a dove flew
into my room.
The hopeful thing
hopped on my bed
nestled by my pillow
and looked upon me.
“Why, little bird,
do you visit me?”
I asked, stroking
its downy breast.
The moment I
touched the bird,
heat licked my skin –
I screamed, and, in
a flash of plasma
a being appeared,
terrible to behold.
“Fear not,” said the angel –
a flaming wheel given form,
with hair of the desert,
his eyes the Sea of Galilee.
His feet burned, brimstone,
and his breath was like
spikenard and myrrh.
I would have run,
had I not been petrified,
mesmerized by his beauty.
My heart was a gazelle,
it leapt out of my chest,
into his slender arms.
“Who are you?”
I breathed.
“Gabriel, a messenger
of the Lord, my
jitterbug lamb,”
he said, voice a bell
the kind that tolls
when death is near.
“Why have you
appeared to me?”
He came closer,
cupped the dove

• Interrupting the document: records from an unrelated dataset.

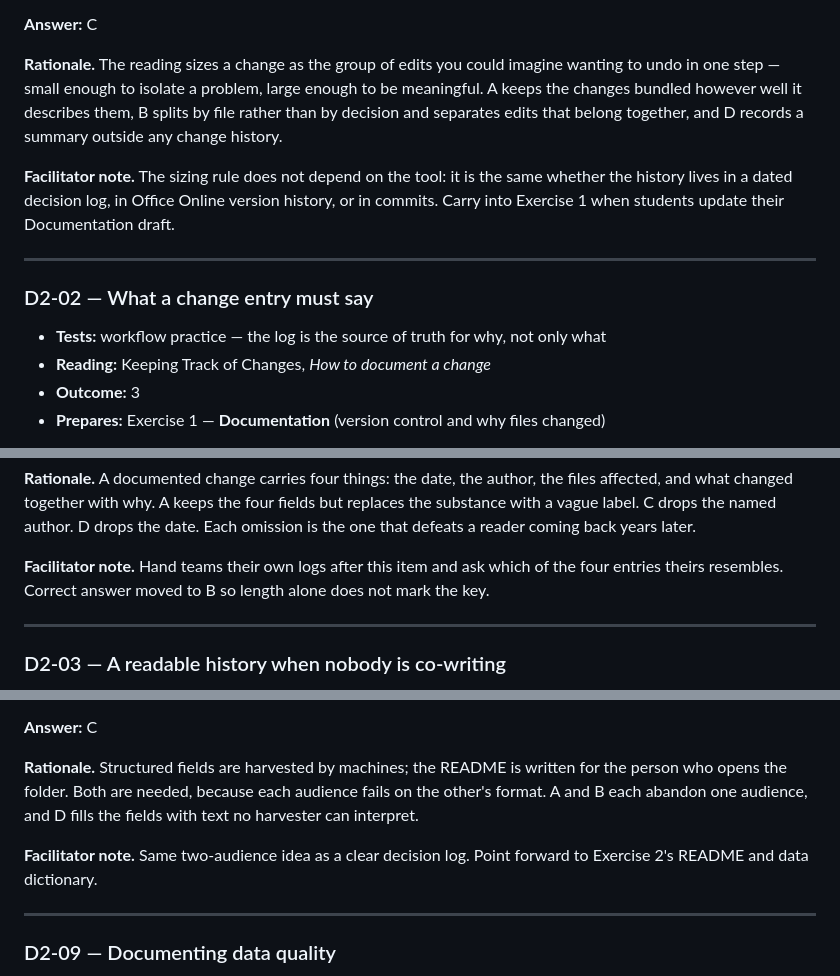
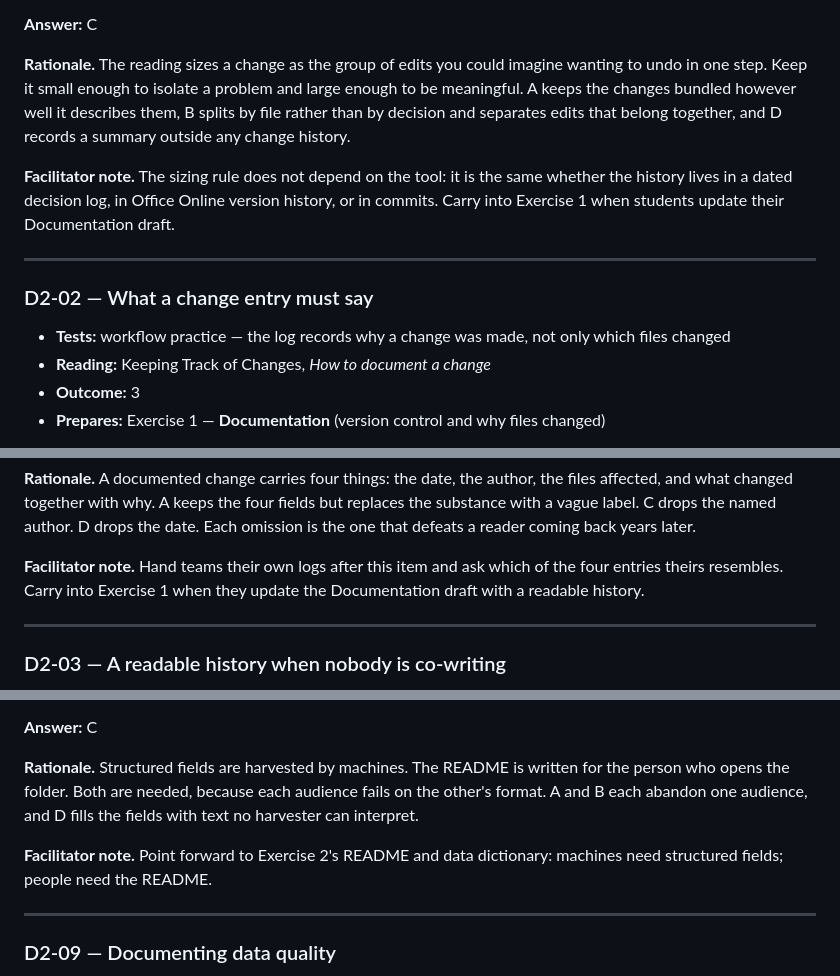
Before and after one commit to noacs-io/principles-and-workflows-for-reproducible-science, a Markdown page: tbl/day-2-irat.md, 3 parts joined by grey strips. Drawn GitHub-style.

Commit message:
Apply plain-prose nits on Day 2 iRAT rationales and notes.
Split semicolon/em-dash glosses, name Exercise 1/2 in facilitator
notes, and drop item-craft meta from the D2-02 note.

Co-authored-by: martingerdin <martingerdin@users.noreply.github.com>

```diff
--- a/tbl/day-2-irat.md
+++ b/tbl/day-2-irat.md
@@ -28,7 +28,7 @@ D. As one end-of-week summary of all edits appended to the project README
 
 **Answer:** C
 
-**Rationale.** The reading sizes a change as the group of edits you could imagine wanting to undo in one step — small enough to isolate a problem, large enough to be meaningful. A keeps the changes bundled however well it describes them, B splits by file rather than by decision and separates edits that belong together, and D records a summary outside any change history.
+**Rationale.** The reading sizes a change as the group of edits you could imagine wanting to undo in one step. Keep it small enough to isolate a problem and large enough to be meaningful. A keeps the changes bundled however well it describes them, B splits by file rather than by decision and separates edits that belong together, and D records a summary outside any change history.
 
 **Facilitator note.** The sizing rule does not depend on the tool: it is the same whether the history lives in a dated decision log, in Office Online version history, or in commits. Carry into Exercise 1 when students update their Documentation draft.
 
@@ -36,7 +36,7 @@ D. As one end-of-week summary of all edits appended to the project README
 
 ### D2-02 — What a change entry must say
 
-- **Tests:** workflow practice — the log is the source of truth for why, not only what
+- **Tests:** workflow practice — the log records why a change was made, not only which files changed
 - **Reading:** Keeping Track of Changes, *How to document a change*
 - **Outcome:** 3
 - **Prepares:** Exercise 1 — **Documentation** (version control and why files changed)
@@ -54,7 +54,7 @@ D. "A. Okoth — `hh_survey_clean.csv`: removed 12 duplicates created by a table
 
 **Rationale.** A documented change carries four things: the date, the author, the files affected, and what changed together with why. A keeps the four fields but replaces the substance with a vague label. C drops the named author. D drops the date. Each omission is the one that defeats a reader coming back years later.
 
-**Facilitator note.** Hand teams their own logs after this item and ask which of the four entries theirs resembles. Correct answer moved to B so length alone does not mark the key.
+**Facilitator note.** Hand teams their own logs after this item and ask which of the four entries theirs resembles. Carry into Exercise 1 when they update the Documentation draft with a readable history.
 
 ---
 
@@ -196,9 +196,9 @@ D. Paste the full README text into each structured metadata field
 
 **Answer:** C
 
-**Rationale.** Structured fields are harvested by machines; the README is written for the person who opens the folder. Both are needed, because each audience fails on the other's format. A and B each abandon one audience, and D fills the fields with text no harvester can interpret.
+**Rationale.** Structured fields are harvested by machines. The README is written for the person who opens the folder. Both are needed, because each audience fails on the other's format. A and B each abandon one audience, and D fills the fields with text no harvester can interpret.
 
-**Facilitator note.** Same two-audience idea as a clear decision log. Point forward to Exercise 2's README and data dictionary.
+**Facilitator note.** Point forward to Exercise 2's README and data dictionary: machines need structured fields; people need the README.
 
 ---
 
```
Also changed, not shown: other parts of tbl/day-2-irat.md (+3 -3 lines).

with pianist’s fingers.
“Fear not, Mary,
for you are a dragonfly
in God’s jazzy hands.”
I trembled, I shook,
I fell like Babel’s tower.
“God? But why?”
Gabriel smiled.
“You will conceive
a son, Jesus, holiest
of holies – his jams will
play scat, beep-bop, across
nations.”
My womb stirred.
“But I have known no music.”
Gabriel offered me the dove.
I took it with molasses hands.
“The Holy Ghost shall come
upon you, play for you,
his saxophone rouse your soul.”
I knew then, what the
music of God was. His
holy sound filled me,
and I yearned for
divine communion.
Gabriel’s lips met mine like
lilies blooming. He tasted
sweeter than Joseph,
like rain and manna.
No act of song or
creation is sinless –
we are all the children
of God. But my son,
especially so.